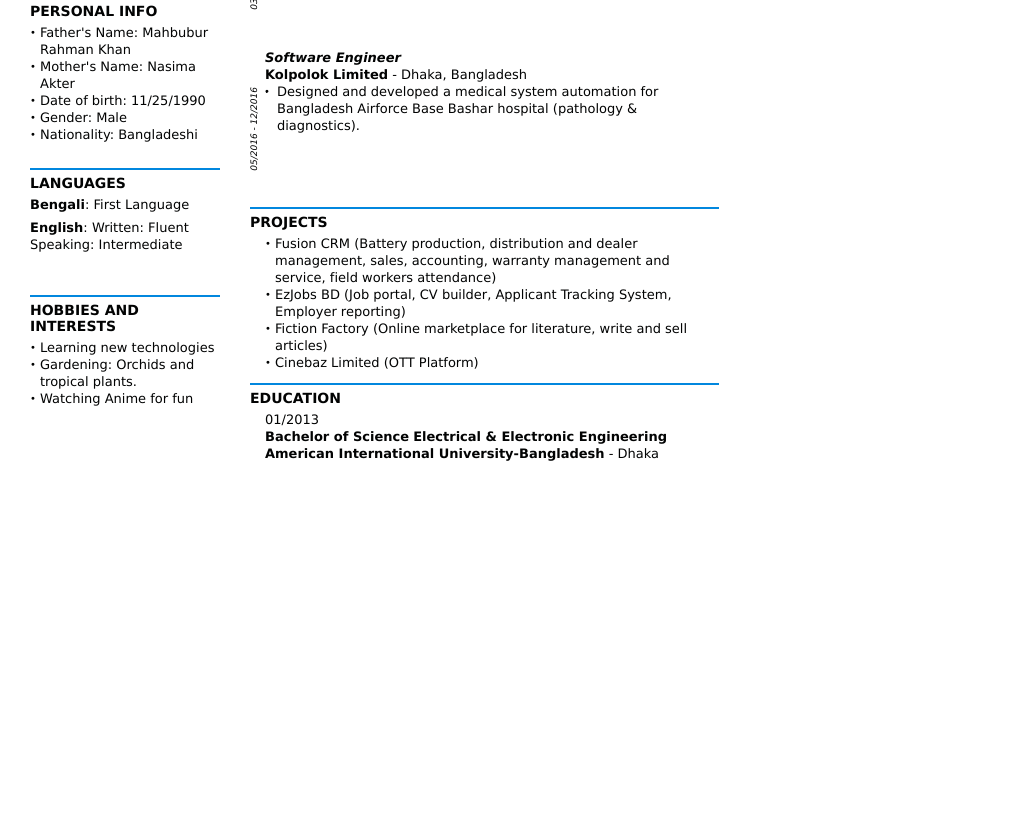
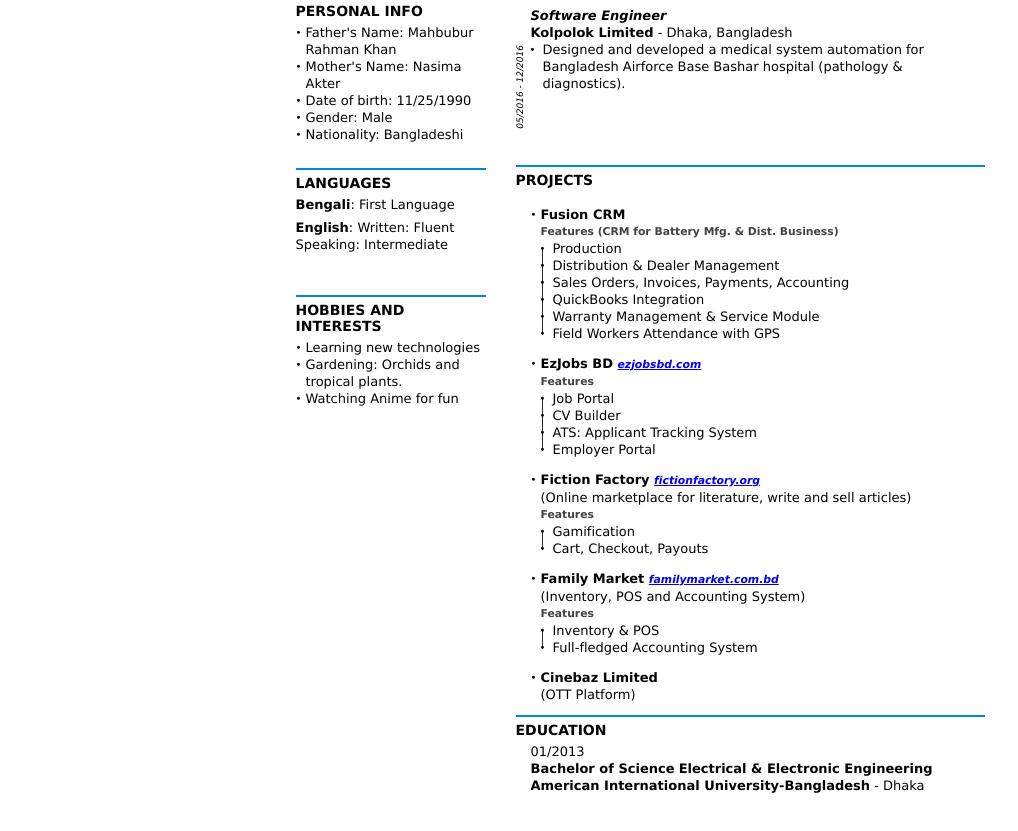
Before and after one commit to imtiazmahbub/HTML-Resume, a plain HTML site: page index.html in a window 1280 px wide. Shown: the part 603-1434 px from the top of the page, without its empty margins (0-1018 px from the left). Before the commit the page ends 1112 px from the top, so only its background shows below. Drawn offline with Linux system fonts and the light colour scheme.

Commit message:
resume updated

```diff
--- a/index.html
+++ b/index.html
@@ -11,7 +11,7 @@
 		<div>
 			<div class="js-document-wrap" tabindex="">
 				<div class="document doc-root fontsize fontface vmargins hmargins pagesize skn-mlf4 MLF4 LUK pict-pcpf-purl"
-					docskinwidth="749" style="/* max-width: 749.7px; */min-height: 792px;">
+					docskinwidth="749" style="/* max-width: 749.7px; */min-height: 792px; margin-left: auto; margin-right: auto;">
 					<div id="CONTAINER_PARENT_0" class="parentContainer">
 						<div id="CONTAINER_0" class="left-box">
 							<div data-react-beautiful-dnd-draggable="17"
@@ -533,7 +533,7 @@
 							<div data-react-beautiful-dnd-draggable="17"
 								class="sortable-item section-container SortableItem-sibling data-SUMM">
 								<div id="SECTION_SUMM871a0244-e333-47cb-8e7d-f5d6a75ce2dd"
-									class="section summary SECTION_SUMM    has-title  " data-section-cd="SUMM">
+									class="summary" data-section-cd="SUMM">
 									<div class=" doc-item">
 										<div class="heading">
 											<div class="sectiontitle" id="SECTIONNAME_SUMM">Summary<span title=" Summary "
@@ -544,7 +544,7 @@
 												<div id="PARAGRAPH_SUMM_8894eaab-01a7-5c4e-c4e0-a2342ba87f57"
 													class="paragraph PARAGRAPH_SUMM firstparagraph  ">
 													<div class="clearfix doc-item">
-														<div class="singlecolumn" id="FIELD_FRFM">
+														<div class="">
 															<p>Full-stack developer | Laravel, Yii2, PHP | Built
 																custom software &amp; user-friendly websites | Led IT teams
 																&amp; managed projects (requirements to deployment) | Strong
@@ -760,18 +760,62 @@
 													class="paragraph PARAGRAPH_PROJ firstparagraph  ">
 													<div class="clearfix doc-item">
 														<div class="singlecolumn" id="FIELD_FRFM">
-															<ul>
-																<li>Fusion CRM (Battery production, distribution and dealer
-																	management, sales, accounting, warranty management and
-																	service, field workers attendance)
+															<ul class="ul-relaxed">
+																<li class="experience">
+																	<h4>Fusion CRM</h4>
+																	<h5>Features (CRM for Battery Mfg. & Dist. Business)</h5>
+																	<span class="jobline">
+																		<ul>
+																			<li>Production</li>
+																			<li>Distribution & Dealer Management</li>
+																			<li>Sales Orders, Invoices, Payments, Accounting</li>
+																			<li>QuickBooks Integration</li>
+																			<li>Warranty Management & Service Module</li>
+																			<li>Field Workers Attendance with GPS</li>
+																		</ul>
+																	</span>
 																</li>
-																<li>EzJobs BD (Job portal, CV builder, Applicant Tracking
-																	System, Employer reporting)
+																<li class="experience">
+																	<h4>EzJobs BD <small><i><a class="text-small" href="https://ezjobsbd.com">ezjobsbd.com</a></i></small></h4>
+																	<h5>Features</h5>
+																	<span class="jobline">
+																		<ul>
+																			<li>Job Portal</li>
+																			<li>CV Builder</li>
+																			<li>ATS: Applicant Tracking System</li>
+																			<li>Employer Portal</li>
+																		</ul>
+																	</span>
 																</li>
-																<li>Fiction Factory (Online marketplace for literature,
+																<li class="experience">
+																	<h4>Fiction Factory <small><i><a href="https://fictionfactory.org">fictionfactory.org</a></small></i></h4>
+																	(Online marketplace for literature,
 																	write and sell articles)
+
+																	<h5>Features</h5>
+																	<span class="jobline">
+																		<ul>
+																			<li>Gamification</li>
+																			<li>Cart, Checkout, Payouts </li>
+																		</ul>
+																	</span>
 																</li>
-																<li>Cinebaz Limited (OTT Platform)</li>
+																<li class="experience">
+																	<h4>Family Market <small><i><a href="https://familymarket.com.bd">familymarket.com.bd</a></small></i></h4>
+																	(Inventory, POS and Accounting System)
+
+																	<h5>Features</h5>
+																	<span class="jobline">
+																		<ul>
+																			<li>Inventory & POS</li>
+																			<li>Full-fledged Accounting System</li>
+																		</ul>
+																	</span>
+																</li>
+																<li>
+																	<h4>Cinebaz Limited</h4>
+																	(OTT Platform)
+																</li>
 															</ul>
 														</div>
 													</div>
@@ -870,11 +914,18 @@
 		</div>
 		<style>
 			@media print {
-			.pagebreak {
-			clear: both;
-			page-break-after: always;
+				.pagebreak {
+					clear: both;
+					page-break-after: always;
+				}
 			}
+			ul.feature-list {
+				border-left: 1px solid #8080802e;
+				padding-left: 5px;
+				margin-left: 5px;
 			}
+			h5 {opacity: 0.75;}
+			ul.ul-relaxed>li {margin-top: 1em;}
 		</style>
 	</body>
 </html>
--- a/style.css
+++ b/style.css
@@ -279,7 +279,7 @@
     padding-top: 0
 }
 
-.skn-mlf4 div.summary {
+.pt-20 {
     padding-top: 20px
 }
 
```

• What the task requires:
Only lines with the word "data" go in the answer. Take them all from the entries above.

• Solved exercise:
 							<div data-react-beautiful-dnd-draggable="17"
 							<div data-react-beautiful-dnd-draggable="17"
 								class="sortable-item section-container SortableItem-sibling data-SUMM">
-									class="section summary SECTION_SUMM    has-title  " data-section-cd="SUMM">
+									class="summary" data-section-cd="SUMM">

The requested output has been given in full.